**ACTION ITEM**
In the entries below, some lines hold the string "diagram"; please say how many, giving the number and nothing else.

[Opening ENTRIES SHOWN section]

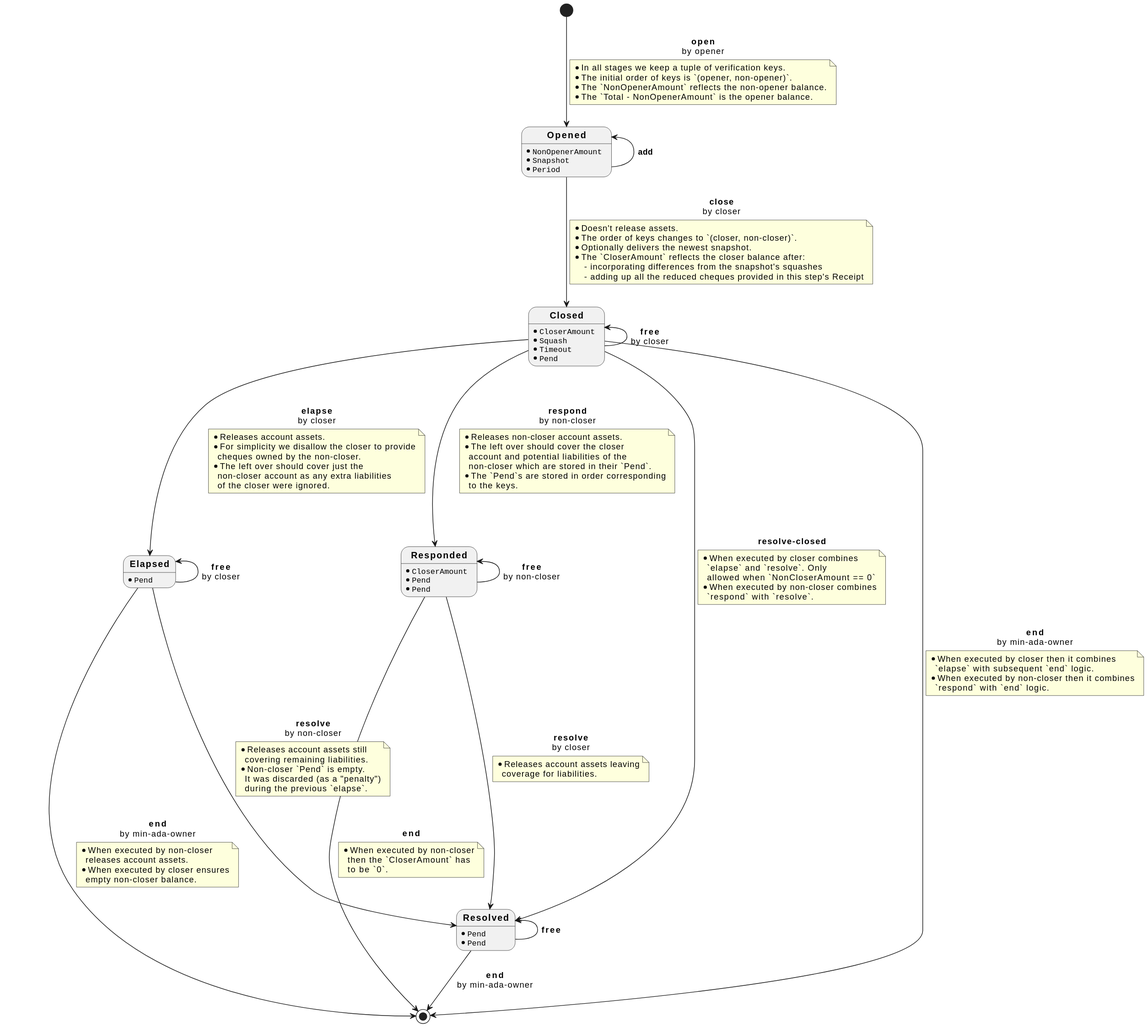
cardano-lightning/cardano-lightning keeps this PlantUML diagram as docs/design/l1-spec/stages.svg. Above is the earlier version.
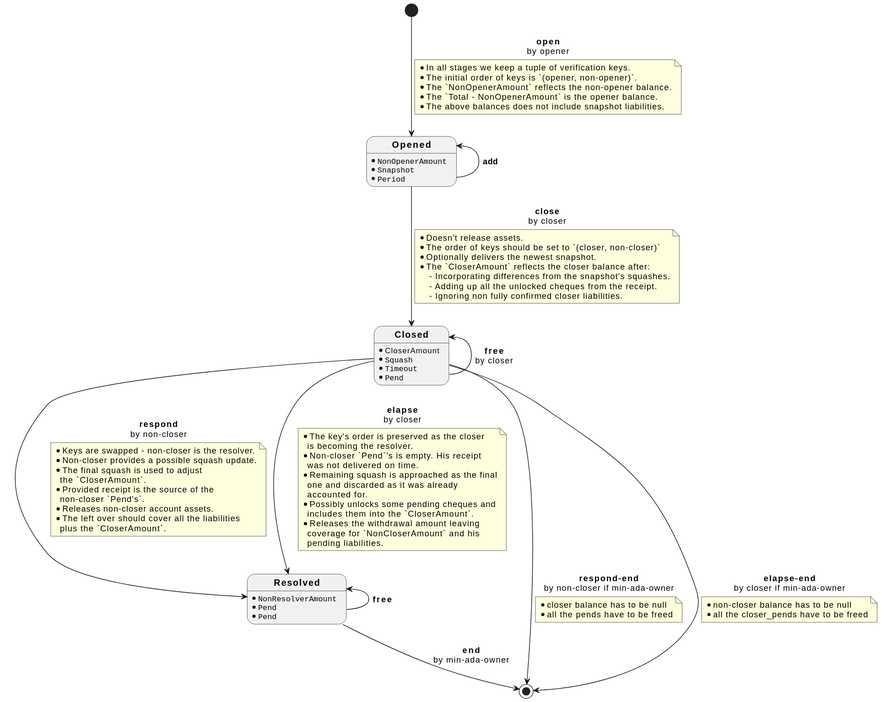
Above is the later version.

Diff of the diagram source:
```diff
@@ -5,20 +5,13 @@
 Opened: * ""Period""
 
 state "<b>Closed</b>" as Closed
-Closed: * ""CloserAmount""
+Closed: * CloserAmount
 Closed: * ""Squash""
 Closed: * ""Timeout""
 Closed: * ""Pend""
 
-state "<b>Responded</b>" as Responded
-Responded: * ""CloserAmount""
-Responded: * ""Pend""
-Responded: * ""Pend""
-
-state "<b>Elapsed</b>" as Elapsed
-Elapsed: * ""Pend""
-
 state "<b>Resolved</b>" as Resolved
+Resolved: * ""NonResolverAmount""
 Resolved: * ""Pend""
 Resolved: * ""Pend""
 
@@ -28,84 +21,62 @@
   * The initial order of keys is `(opener, non-opener)`.
   * The `NonOpenerAmount` reflects the non-opener balance.
   * The `Total - NonOpenerAmount` is the opener balance.
+  * The above balances does not include snapshot liabilities.
 end note
 Opened --u-> Opened : ""<b>add</b>""
 Opened --> Closed : <b>close</b>\nby closer
 note on link
   * Doesn't release assets.
-  * The order of keys changes to `(closer, non-closer)`.
+  * The order of keys should be set to `(closer, non-closer)`
   * Optionally delivers the newest snapshot.
   * The `CloserAmount` reflects the closer balance after:
-      - incorporating differences from the snapshot's squashes
-      - adding up all the reduced cheques provided in this step's Receipt
+      - Incorporating differences from the snapshot's squashes.
+      - Adding up all the unlocked cheques from the receipt.
+      - Ignoring non fully confirmed closer liabilities.
 end note
 Closed --u-> Closed : <b>free</b>\nby closer
-Closed --d-> Responded : <b>respond</b>\nby non-closer
+
+Closed --> Resolved: <b>respond</b>\nby non-closer
 note on link
+  * Keys are swapped - non-closer is the resolver.
+  * Non-closer provides a possible squash update.
+  * The final squash is used to adjust
+    the `CloserAmount`.
+  * Provided receipt is the source of the
+    non-closer `Pend's`.
   * Releases non-closer account assets.
-  * The left over should cover the closer
-    account and potential liabilities of the
-    non-closer which are stored in their `Pend`.
-  * The `Pend`s are stored in order corresponding
-    to the keys.
-end note
-Closed --> Elapsed : <b>elapse</b>\nby closer
-note on link
-  * Releases account assets.
-  * For simplicity we disallow the closer to provide
-    cheques owned by the non-closer.
-  * The left over should cover just the
-    non-closer account as any extra liabilities
-    of the closer were ignored.
+  * The left over should cover all the liabilities
+    plus the `CloserAmount`.
 end note
 
-Closed --> Resolved: <b>resolve-closed</b>
+Closed --> Resolved: <b>elapse</b>\nby closer
 note on link
-  * When executed by closer combines
-    `elapse` and `resolve`. Only
-    allowed when `NonCloserAmount == 0`
-  * When executed by non-closer combines
-    `respond` with `resolve`.
-end note
-
-Responded --u-> Responded : <b>free</b>\nby non-closer
-Responded --d-> Resolved : <b>resolve</b>\nby closer
-note on link
-  * Releases account assets leaving
-    coverage for liabilities.
-end note
-Responded --> [*] : <b>end</b>
-note on link
-  * When executed by non-closer
-    then the `CloserAmount` has
-    to be `0`.
-end note
-
-Elapsed --u-> Elapsed : <b>free</b>\nby closer
-Elapsed --d-> Resolved : <b>resolve</b>\nby non-closer
-note on link
-  * Releases account assets still
-    covering remaining liabilities.
-  * Non-closer `Pend` is empty.
-    It was discarded (as a "penalty")
-    during the previous `elapse`.
-end note
-Elapsed --d-> [*] : <b>end</b>\nby min-ada-owner
-note on link
-  * When executed by non-closer
-    releases account assets.
-  * When executed by closer ensures
-    empty non-closer balance.
+  * The key's order is preserved as the closer
+    is becoming the resolver.
+  * Non-closer `Pend`'s is empty. His receipt
+    was not delivered on time.
+  * Remaining squash is approached as the final
+    one and discarded as it was already
+    accounted for.
+  * Possibly unlocks some pending cheques and
+    includes them into the `CloserAmount`.
+  * Releases the withdrawal amount leaving
+    coverage for `NonCloserAmount` and his
+    pending liabilities.
 end note
 
 Resolved --u-> Resolved : <b>free</b>
 Resolved --> [*] : <b>end</b>\nby min-ada-owner
 
-Closed --> [*] : <b>end</b>\nby min-ada-owner
+Closed --> [*] : <b>respond-end</b>\nby non-closer if min-ada-owner
 note on link
-  * When executed by closer then it combines
-    `elapse` with subsequent `end` logic.
-  * When executed by non-closer then it combines
-    `respond` with `end` logic.
+  * closer balance has to be null
+  * all the pends have to be freed
+end note
+
+Closed --> [*] : <b>elapse-end</b>\nby closer if min-ada-owner
+note on link
+  * non-closer balance has to be null
+  * all the closer_pends have to be freed
 end note
 @enduml
```
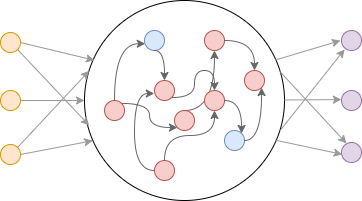
Before: img/EIRNN_structure.png, a diagram exported from draw.io (NN4Neurosim/nn4n). Source tidied: cells renumbered, new cells last; positions are measured from the earlier drawing's top-left corner, leaving out a move shared by most shapes.
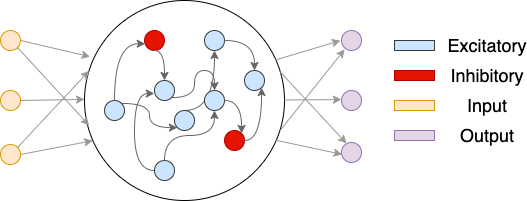
After the commit.

The edit, as a diff of the source:
```diff
@@ -5,25 +5,25 @@
     <mxCell id="2" style="ellipse;whiteSpace=wrap;html=1;" parent="1" vertex="1">
       <mxGeometry x="84" width="200" height="200" as="geometry" />
     </mxCell>
-    <mxCell id="3" style="ellipse;whiteSpace=wrap;html=1;fillColor=#dae8fc;strokeColor=#6c8ebf;" parent="1" vertex="1">
+    <mxCell id="3" style="ellipse;whiteSpace=wrap;html=1;fillColor=#e51400;strokeColor=#B20000;fontColor=#ffffff;" parent="1" vertex="1">
       <mxGeometry x="144" y="30" width="20" height="20" as="geometry" />
     </mxCell>
-    <mxCell id="4" style="ellipse;whiteSpace=wrap;html=1;fillColor=#f8cecc;strokeColor=#b85450;" parent="1" vertex="1">
+    <mxCell id="4" style="ellipse;whiteSpace=wrap;html=1;fillColor=#cce5ff;strokeColor=#36393d;" parent="1" vertex="1">
       <mxGeometry x="154" y="80" width="20" height="20" as="geometry" />
     </mxCell>
-    <mxCell id="5" style="ellipse;whiteSpace=wrap;html=1;fillColor=#f8cecc;strokeColor=#b85450;" parent="1" vertex="1">
+    <mxCell id="5" style="ellipse;whiteSpace=wrap;html=1;fillColor=#cce5ff;strokeColor=#36393d;" parent="1" vertex="1">
       <mxGeometry x="244" y="70" width="20" height="20" as="geometry" />
     </mxCell>
-    <mxCell id="6" style="ellipse;whiteSpace=wrap;html=1;fillColor=#dae8fc;strokeColor=#6c8ebf;" parent="1" vertex="1">
+    <mxCell id="6" style="ellipse;whiteSpace=wrap;html=1;fillColor=#e51400;strokeColor=#B20000;fontColor=#ffffff;" parent="1" vertex="1">
       <mxGeometry x="224" y="130" width="20" height="20" as="geometry" />
     </mxCell>
-    <mxCell id="7" style="ellipse;whiteSpace=wrap;html=1;fillColor=#f8cecc;strokeColor=#b85450;" parent="1" vertex="1">
+    <mxCell id="7" style="ellipse;whiteSpace=wrap;html=1;fillColor=#cce5ff;strokeColor=#36393d;" parent="1" vertex="1">
       <mxGeometry x="204" y="30" width="20" height="20" as="geometry" />
     </mxCell>
     <mxCell id="8" style="edgeStyle=orthogonalEdgeStyle;curved=1;rounded=0;jettySize=auto;html=1;exitX=1;exitY=0;exitDx=0;exitDy=0;entryX=0;entryY=1;entryDx=0;entryDy=0;strokeColor=#666666;" parent="1" edge="1" source="9" target="13">
       <mxGeometry relative="1" as="geometry" />
     </mxCell>
-    <mxCell id="9" style="ellipse;whiteSpace=wrap;html=1;fillColor=#f8cecc;strokeColor=#b85450;" parent="1" vertex="1">
+    <mxCell id="9" style="ellipse;whiteSpace=wrap;html=1;fillColor=#cce5ff;strokeColor=#36393d;" parent="1" vertex="1">
       <mxGeometry x="104" y="100" width="20" height="20" as="geometry" />
     </mxCell>
     <mxCell id="10" style="edgeStyle=orthogonalEdgeStyle;curved=1;rounded=0;jettySize=auto;html=1;exitX=0.5;exitY=0;exitDx=0;exitDy=0;entryX=0.5;entryY=1;entryDx=0;entryDy=0;strokeColor=#666666;" parent="1" edge="1" source="13" target="7">
@@ -33,13 +33,13 @@
         </Array>
       </mxGeometry>
     </mxCell>
-    <mxCell id="11" style="ellipse;whiteSpace=wrap;html=1;fillColor=#f8cecc;strokeColor=#b85450;" parent="1" vertex="1">
+    <mxCell id="11" style="ellipse;whiteSpace=wrap;html=1;fillColor=#cce5ff;strokeColor=#36393d;" parent="1" vertex="1">
       <mxGeometry x="154" y="160" width="20" height="20" as="geometry" />
     </mxCell>
-    <mxCell id="12" style="ellipse;whiteSpace=wrap;html=1;fillColor=#f8cecc;strokeColor=#b85450;" parent="1" vertex="1">
+    <mxCell id="12" style="ellipse;whiteSpace=wrap;html=1;fillColor=#cce5ff;strokeColor=#36393d;" parent="1" vertex="1">
       <mxGeometry x="204" y="90" width="20" height="20" as="geometry" />
     </mxCell>
-    <mxCell id="13" style="ellipse;whiteSpace=wrap;html=1;fillColor=#f8cecc;strokeColor=#b85450;" parent="1" vertex="1">
+    <mxCell id="13" style="ellipse;whiteSpace=wrap;html=1;fillColor=#cce5ff;strokeColor=#36393d;" parent="1" vertex="1">
       <mxGeometry x="174" y="110" width="20" height="20" as="geometry" />
     </mxCell>
     <mxCell id="14" style="edgeStyle=orthogonalEdgeStyle;curved=1;rounded=0;jettySize=auto;html=1;exitX=0.5;exitY=0;exitDx=0;exitDy=0;entryX=0.5;entryY=1;entryDx=0;entryDy=0;strokeColor=#666666;" parent="1" edge="1" source="11" target="12">
@@ -70,14 +70,14 @@
     <mxCell id="21" style="edgeStyle=orthogonalEdgeStyle;curved=1;rounded=0;jettySize=auto;html=1;exitX=0;exitY=0.5;exitDx=0;exitDy=0;entryX=-0.01;entryY=0.65;entryDx=0;entryDy=0;strokeColor=#666666;entryPerimeter=0;" parent="1" edge="1" source="11" target="4">
       <mxGeometry relative="1" as="geometry" />
     </mxCell>
-    <mxCell id="22" style="rounded=0;jettySize=auto;html=1;exitX=1;exitY=0.5;exitDx=0;exitDy=0;entryX=0.05;entryY=0.299;entryDx=0;entryDy=0;entryPerimeter=0;fillColor=#f5f5f5;strokeColor=#999999;" parent="1" edge="1" source="24" target="2">
+    <mxCell id="22" style="rounded=0;jettySize=auto;html=1;exitX=1;exitY=0.5;exitDx=0;exitDy=0;fillColor=#f5f5f5;strokeColor=#999999;entryX=0.028;entryY=0.281;entryDx=0;entryDy=0;entryPerimeter=0;" parent="1" edge="1" source="24" target="2">
       <mxGeometry relative="1" as="geometry" />
     </mxCell>
     <mxCell id="23" style="edgeStyle=none;rounded=0;jettySize=auto;html=1;exitX=1;exitY=1;exitDx=0;exitDy=0;entryX=0.023;entryY=0.624;entryDx=0;entryDy=0;entryPerimeter=0;fillColor=#f5f5f5;strokeColor=#999999;" parent="1" edge="1" source="24" target="2">
       <mxGeometry relative="1" as="geometry" />
     </mxCell>
     <mxCell id="24" style="ellipse;whiteSpace=wrap;html=1;fillColor=#ffe6cc;strokeColor=#d79b00;" parent="1" vertex="1">
-      <mxGeometry y="32" width="20" height="20" as="geometry" />
+      <mxGeometry y="30" width="20" height="20" as="geometry" />
     </mxCell>
     <mxCell id="25" style="edgeStyle=none;rounded=0;jettySize=auto;html=1;exitX=1;exitY=0.5;exitDx=0;exitDy=0;fillColor=#f5f5f5;strokeColor=#999999;" parent="1" edge="1" source="26" target="2">
       <mxGeometry relative="1" as="geometry" />
@@ -120,5 +120,29 @@
     <mxCell id="37" style="ellipse;whiteSpace=wrap;html=1;fillColor=#e1d5e7;strokeColor=#9673a6;" parent="1" vertex="1">
       <mxGeometry x="341" y="30" width="20" height="20" as="geometry" />
     </mxCell>
+    <mxCell id="38" style="rounded=0;whiteSpace=wrap;html=1;fillColor=#cce5ff;strokeColor=#36393d;fontSize=18;" parent="1" vertex="1">
+      <mxGeometry x="394" y="40" width="40" height="10" as="geometry" />
+    </mxCell>
+    <mxCell id="39" value="Inhibitory" style="text;html=1;strokeColor=none;fillColor=none;align=center;verticalAlign=middle;whiteSpace=wrap;rounded=0;fontSize=18;" parent="1" vertex="1">
+      <mxGeometry x="457" y="60" width="60" height="30" as="geometry" />
+    </mxCell>
+    <mxCell id="40" style="rounded=0;whiteSpace=wrap;html=1;fillColor=#e51400;fontColor=#ffffff;strokeColor=#B20000;fontSize=18;" parent="1" vertex="1">
+      <mxGeometry x="394" y="70" width="40" height="10" as="geometry" />
+    </mxCell>
+    <mxCell id="41" value="Excitatory" style="text;html=1;strokeColor=none;fillColor=none;align=center;verticalAlign=middle;whiteSpace=wrap;rounded=0;fontSize=18;" parent="1" vertex="1">
+      <mxGeometry x="457" y="30" width="60" height="30" as="geometry" />
+    </mxCell>
+    <mxCell id="42" style="rounded=0;whiteSpace=wrap;html=1;fillColor=#ffe6cc;strokeColor=#d79b00;fontSize=18;" parent="1" vertex="1">
+      <mxGeometry x="394" y="100" width="40" height="10" as="geometry" />
+    </mxCell>
+    <mxCell id="43" value="Output" style="text;html=1;strokeColor=none;fillColor=none;align=center;verticalAlign=middle;whiteSpace=wrap;rounded=0;fontSize=18;" parent="1" vertex="1">
+      <mxGeometry x="457" y="120" width="60" height="30" as="geometry" />
+    </mxCell>
+    <mxCell id="44" style="rounded=0;whiteSpace=wrap;html=1;fillColor=#e1d5e7;strokeColor=#9673a6;fontSize=18;" parent="1" vertex="1">
+      <mxGeometry x="394" y="130" width="40" height="10" as="geometry" />
+    </mxCell>
+    <mxCell id="45" value="Input" style="text;html=1;strokeColor=none;fillColor=none;align=center;verticalAlign=middle;whiteSpace=wrap;rounded=0;fontSize=18;" parent="1" vertex="1">
+      <mxGeometry x="457" y="90" width="60" height="30" as="geometry" />
+    </mxCell>
   </root>
 </mxGraphModel>
```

[Closing ENTRIES SHOWN section]

**REPLY TO THE TASK**
3